BOULDER, Colo. (CBS4) – Summer school has notoriously been the last thing students want to do during the summer months, but this year Boulder school officials saw record participation in the program, which came to a close this week.
After a year of students away from a school building, learning at home virtually, Boulder school officials say it’s more important than ever for students to be involved in the summer school program.READ MORE: Denver To Replace 8th Avenue Bridge Over South Platte River
Knowing how critical the summer school program is this year, the Boulder Valley School District also changed up its summer program. It was longer than ever before, and it focused more on literacy and math, whereas it used to focus more on the sciences.
“We know that as students may have finished last year with unfinished learning, we know that both the areas of literacy and math are the gateway, or the foundational concepts, for students to be able to access all core content areas,” said BVSD Assistant Superintendent Robbyn Fernandez. “So, we wanted to really target our instruction on each student’s individual unfinished learning so that we were able to provide them the most instruction, and the most relevant instruction for them, over the course of the summer, so that they would be in the best position to start the year in a strong way.”
The half-day program was also cost-free for the first time, and it provided free breakfast, lunch, and afternoon childcare services, made possible by a combination of general district money and education stabilization funds – or ESSER funds – allocated in the CARES Act.
“We know that our students need our support both academic support and social-emotional learning support, and so we wanted to provide as broad access as we could, in order to help finish unfinished learning that students ended the school year with,” Fernandez said.
This summer, Boulder saw 874 elementary students participating in summer school, up from 732 in 2019 and only 674 in 2018.
In total, Boulder saw 1,201 students total participating in summer school, up from 1,048 students in 2019.
That’s not the only district that saw increased interest.
The Cherry Creek School District’s participation numbers exploded this summer.READ MORE: 3D-Printed Lamborghini Built By Colorado Family Is On Display At The Denver Auto Show
It saw 2,184 total summer school participants up from only 588 in 2019, according to school officials. Part of what made this year more popular was the addition of an online program, which saw 1,642 online students this summer.
As CBS4 Investigates previously reported, CCSD saw more failing grades during fall 2020, than it did in pre-pandemic fall 2019. Read more about the learning loss some students in the metro area experienced.

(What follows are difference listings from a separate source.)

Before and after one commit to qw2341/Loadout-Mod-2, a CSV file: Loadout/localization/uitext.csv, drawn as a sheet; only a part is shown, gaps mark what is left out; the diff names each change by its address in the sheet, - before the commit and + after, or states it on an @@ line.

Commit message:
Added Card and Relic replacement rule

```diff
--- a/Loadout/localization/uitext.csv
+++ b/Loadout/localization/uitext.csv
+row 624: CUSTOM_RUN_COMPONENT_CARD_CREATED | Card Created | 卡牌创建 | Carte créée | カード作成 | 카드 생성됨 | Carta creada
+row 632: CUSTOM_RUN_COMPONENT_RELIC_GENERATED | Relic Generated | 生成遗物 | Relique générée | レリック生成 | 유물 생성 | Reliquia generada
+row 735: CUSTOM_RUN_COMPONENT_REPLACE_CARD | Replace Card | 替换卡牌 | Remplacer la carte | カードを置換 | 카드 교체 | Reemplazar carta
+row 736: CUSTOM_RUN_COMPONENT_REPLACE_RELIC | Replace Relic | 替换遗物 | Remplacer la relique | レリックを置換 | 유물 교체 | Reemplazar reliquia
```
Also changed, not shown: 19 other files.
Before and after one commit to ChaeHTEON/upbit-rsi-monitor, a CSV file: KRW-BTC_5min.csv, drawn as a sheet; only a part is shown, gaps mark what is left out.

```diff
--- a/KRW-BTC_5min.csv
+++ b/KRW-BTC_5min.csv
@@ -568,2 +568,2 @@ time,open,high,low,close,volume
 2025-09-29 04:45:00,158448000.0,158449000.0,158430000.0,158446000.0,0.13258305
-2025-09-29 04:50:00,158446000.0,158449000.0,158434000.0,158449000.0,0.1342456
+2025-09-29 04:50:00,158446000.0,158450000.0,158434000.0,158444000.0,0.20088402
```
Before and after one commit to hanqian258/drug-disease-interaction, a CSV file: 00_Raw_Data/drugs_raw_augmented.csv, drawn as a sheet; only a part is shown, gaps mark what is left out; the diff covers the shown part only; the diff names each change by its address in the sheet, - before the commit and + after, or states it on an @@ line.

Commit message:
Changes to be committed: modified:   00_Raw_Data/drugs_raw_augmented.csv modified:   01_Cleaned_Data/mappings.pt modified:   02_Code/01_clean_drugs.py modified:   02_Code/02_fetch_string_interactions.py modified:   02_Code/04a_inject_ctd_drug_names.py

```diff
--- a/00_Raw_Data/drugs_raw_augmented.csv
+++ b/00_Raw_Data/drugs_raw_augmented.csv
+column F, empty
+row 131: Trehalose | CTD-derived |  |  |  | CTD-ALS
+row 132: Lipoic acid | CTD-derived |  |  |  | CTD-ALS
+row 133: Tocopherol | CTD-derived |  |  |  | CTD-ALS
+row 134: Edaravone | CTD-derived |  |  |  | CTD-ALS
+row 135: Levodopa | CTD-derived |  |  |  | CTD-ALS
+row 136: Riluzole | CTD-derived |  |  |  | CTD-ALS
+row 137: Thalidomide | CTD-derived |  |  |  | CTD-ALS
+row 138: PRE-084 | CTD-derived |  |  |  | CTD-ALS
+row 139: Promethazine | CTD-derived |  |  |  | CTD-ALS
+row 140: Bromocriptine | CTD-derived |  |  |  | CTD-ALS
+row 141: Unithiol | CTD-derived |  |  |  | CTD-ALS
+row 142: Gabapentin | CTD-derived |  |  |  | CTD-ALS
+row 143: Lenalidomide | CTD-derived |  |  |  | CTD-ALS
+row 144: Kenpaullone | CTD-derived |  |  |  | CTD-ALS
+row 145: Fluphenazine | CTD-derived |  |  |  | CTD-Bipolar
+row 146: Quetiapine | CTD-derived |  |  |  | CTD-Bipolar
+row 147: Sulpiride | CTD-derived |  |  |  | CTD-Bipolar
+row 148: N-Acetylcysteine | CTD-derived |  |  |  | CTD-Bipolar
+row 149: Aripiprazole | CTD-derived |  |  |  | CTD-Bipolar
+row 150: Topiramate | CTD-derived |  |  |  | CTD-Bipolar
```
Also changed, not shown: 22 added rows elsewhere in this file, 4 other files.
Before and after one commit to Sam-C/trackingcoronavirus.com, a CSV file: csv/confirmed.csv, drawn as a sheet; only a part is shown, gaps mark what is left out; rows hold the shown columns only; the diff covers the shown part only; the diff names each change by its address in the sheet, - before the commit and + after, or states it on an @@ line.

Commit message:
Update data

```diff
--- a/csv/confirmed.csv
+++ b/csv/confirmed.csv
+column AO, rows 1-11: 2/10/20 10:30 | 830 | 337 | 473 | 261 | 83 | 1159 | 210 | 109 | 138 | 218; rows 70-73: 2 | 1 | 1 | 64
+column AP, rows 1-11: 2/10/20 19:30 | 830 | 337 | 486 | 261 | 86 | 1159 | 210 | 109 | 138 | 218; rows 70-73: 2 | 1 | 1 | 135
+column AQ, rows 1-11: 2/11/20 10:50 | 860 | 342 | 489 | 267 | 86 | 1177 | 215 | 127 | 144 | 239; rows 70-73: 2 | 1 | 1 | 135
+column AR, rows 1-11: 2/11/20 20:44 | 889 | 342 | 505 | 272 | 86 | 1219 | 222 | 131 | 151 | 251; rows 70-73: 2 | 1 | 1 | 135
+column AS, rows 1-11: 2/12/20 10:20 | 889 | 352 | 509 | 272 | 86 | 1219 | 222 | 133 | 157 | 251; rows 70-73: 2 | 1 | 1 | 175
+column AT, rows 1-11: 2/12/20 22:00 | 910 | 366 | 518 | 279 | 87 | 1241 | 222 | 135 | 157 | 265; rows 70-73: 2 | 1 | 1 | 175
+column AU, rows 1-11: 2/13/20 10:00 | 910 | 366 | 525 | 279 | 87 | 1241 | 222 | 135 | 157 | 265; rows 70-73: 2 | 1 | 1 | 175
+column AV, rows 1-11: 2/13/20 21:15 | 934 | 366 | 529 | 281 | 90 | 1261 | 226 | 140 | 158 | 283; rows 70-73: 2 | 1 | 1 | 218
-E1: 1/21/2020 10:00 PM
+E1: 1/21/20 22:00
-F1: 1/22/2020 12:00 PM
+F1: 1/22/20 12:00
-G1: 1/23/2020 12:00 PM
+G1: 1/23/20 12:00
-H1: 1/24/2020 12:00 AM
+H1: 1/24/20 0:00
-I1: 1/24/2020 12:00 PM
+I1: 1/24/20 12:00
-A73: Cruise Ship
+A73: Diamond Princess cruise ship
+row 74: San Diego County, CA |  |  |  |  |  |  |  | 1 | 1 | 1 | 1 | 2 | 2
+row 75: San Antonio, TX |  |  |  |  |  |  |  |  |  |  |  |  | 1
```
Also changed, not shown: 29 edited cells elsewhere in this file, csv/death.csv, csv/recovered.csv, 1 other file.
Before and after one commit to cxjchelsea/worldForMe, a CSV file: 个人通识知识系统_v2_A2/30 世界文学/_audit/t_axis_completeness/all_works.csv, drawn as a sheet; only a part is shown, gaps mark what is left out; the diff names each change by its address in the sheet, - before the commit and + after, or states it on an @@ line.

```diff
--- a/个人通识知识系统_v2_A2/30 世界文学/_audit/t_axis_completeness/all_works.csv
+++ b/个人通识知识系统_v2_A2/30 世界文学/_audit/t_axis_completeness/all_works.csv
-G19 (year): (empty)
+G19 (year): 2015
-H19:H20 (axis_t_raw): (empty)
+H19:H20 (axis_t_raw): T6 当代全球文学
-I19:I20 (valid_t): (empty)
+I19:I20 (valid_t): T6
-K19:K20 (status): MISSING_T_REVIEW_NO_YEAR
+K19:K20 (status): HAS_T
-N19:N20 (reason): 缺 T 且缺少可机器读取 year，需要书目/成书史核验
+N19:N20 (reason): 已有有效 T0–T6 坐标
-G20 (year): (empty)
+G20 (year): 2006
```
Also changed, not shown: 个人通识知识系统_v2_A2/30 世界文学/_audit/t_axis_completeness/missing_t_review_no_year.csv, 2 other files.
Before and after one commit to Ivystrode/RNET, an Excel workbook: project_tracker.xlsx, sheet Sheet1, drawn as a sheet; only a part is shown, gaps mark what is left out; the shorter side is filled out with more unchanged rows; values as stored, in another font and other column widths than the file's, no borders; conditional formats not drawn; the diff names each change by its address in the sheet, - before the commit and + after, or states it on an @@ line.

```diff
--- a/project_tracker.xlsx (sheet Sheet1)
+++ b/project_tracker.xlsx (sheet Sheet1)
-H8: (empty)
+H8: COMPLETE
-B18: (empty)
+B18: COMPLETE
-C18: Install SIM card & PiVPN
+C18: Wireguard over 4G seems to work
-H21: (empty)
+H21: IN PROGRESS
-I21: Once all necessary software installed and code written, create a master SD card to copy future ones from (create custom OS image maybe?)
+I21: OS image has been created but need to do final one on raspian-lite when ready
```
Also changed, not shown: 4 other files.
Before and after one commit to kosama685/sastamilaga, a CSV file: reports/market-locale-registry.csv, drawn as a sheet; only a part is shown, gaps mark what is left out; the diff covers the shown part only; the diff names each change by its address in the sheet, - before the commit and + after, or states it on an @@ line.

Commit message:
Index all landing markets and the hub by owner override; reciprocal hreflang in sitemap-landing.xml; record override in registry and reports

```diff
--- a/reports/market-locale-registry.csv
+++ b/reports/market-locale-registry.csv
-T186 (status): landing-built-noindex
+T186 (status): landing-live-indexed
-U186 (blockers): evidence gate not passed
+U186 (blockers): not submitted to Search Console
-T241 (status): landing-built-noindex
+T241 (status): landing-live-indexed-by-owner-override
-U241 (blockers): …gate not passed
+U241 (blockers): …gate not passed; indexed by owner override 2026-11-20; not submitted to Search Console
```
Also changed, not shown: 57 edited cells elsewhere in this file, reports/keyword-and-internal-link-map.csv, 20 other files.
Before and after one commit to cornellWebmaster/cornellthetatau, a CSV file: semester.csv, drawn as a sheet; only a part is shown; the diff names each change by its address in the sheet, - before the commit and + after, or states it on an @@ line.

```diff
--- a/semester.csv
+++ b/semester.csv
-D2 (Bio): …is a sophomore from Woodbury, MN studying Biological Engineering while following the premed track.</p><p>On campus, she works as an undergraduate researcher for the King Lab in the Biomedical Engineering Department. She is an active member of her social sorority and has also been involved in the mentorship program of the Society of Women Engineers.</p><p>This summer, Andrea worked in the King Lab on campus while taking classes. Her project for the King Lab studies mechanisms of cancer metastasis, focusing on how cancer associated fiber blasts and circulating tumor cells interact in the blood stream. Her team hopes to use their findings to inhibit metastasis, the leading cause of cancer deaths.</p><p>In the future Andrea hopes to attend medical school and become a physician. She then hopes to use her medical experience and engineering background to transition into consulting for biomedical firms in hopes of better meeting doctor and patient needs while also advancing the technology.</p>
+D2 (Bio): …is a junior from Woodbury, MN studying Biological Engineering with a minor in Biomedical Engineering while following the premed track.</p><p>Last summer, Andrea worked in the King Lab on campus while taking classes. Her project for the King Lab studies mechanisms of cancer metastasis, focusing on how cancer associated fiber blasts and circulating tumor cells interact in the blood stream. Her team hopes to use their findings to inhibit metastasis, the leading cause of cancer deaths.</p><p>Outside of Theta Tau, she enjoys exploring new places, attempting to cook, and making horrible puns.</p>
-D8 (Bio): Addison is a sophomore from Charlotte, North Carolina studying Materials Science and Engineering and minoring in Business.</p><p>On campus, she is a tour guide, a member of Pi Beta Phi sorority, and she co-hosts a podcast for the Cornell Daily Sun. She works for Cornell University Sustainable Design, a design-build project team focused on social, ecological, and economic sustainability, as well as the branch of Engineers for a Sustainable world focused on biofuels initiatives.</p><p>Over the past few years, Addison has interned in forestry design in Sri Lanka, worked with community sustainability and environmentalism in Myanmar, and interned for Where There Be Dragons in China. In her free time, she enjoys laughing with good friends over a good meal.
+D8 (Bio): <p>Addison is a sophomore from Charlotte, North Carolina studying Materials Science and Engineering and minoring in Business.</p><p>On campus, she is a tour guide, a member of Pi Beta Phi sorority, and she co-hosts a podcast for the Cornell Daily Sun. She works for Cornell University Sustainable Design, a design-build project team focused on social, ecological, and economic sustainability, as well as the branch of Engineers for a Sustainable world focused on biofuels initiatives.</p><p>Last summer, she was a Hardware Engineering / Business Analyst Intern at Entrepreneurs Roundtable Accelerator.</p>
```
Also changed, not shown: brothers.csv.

Unlike BVSD and CCSD, in Denver Public Schools, there was a decrease in popularity for the summer programs. DPS’ Summer Academy for elementary students saw only about 1,200 students enrolled, whereas in 2019, about 3,000 students signed up.
However, DPS officials said more students who signed up in 2021 actually completed the Summer Academy program. In years before the pandemic, only half of enrolled students would complete it, officials tell CBS4.
Its high school program, called Regional Summer School, used to see more than 2,500 students before COVID-19, and this summer it saw a little more 1,500, according to DPS officials.
Back in Boulder, first grade teacher Kristi Cutter says she’s not surprised to see the increased interest in her district.
“Parents were really looking for extra support for their kids, because being a parent is a lot different than being an educator, and I think a lot of us discovered that during the past 15 months over the pandemic,” Cutter said.
Like her students, she’s also thrilled to be back in the classroom at Crest View Elementary School, no matter the time of year.MORE NEWS: Naming Board Approves Changing Squaw Mountain In Colorado’s Foothills To Mestaa’ėhehe Mountain
“My job is to be in classrooms with kids, and so much of that comes from observing them, how they work independently, how they work with their peers, how they handle conflicts, how they problem solve, and unfortunately that was not something a virtual classroom was able to give me,” Cutter said. “I tried my hardest, but being back… just having them in here and knowing they were smiling underneath their masks, and learning, it makes all the difference in the world.”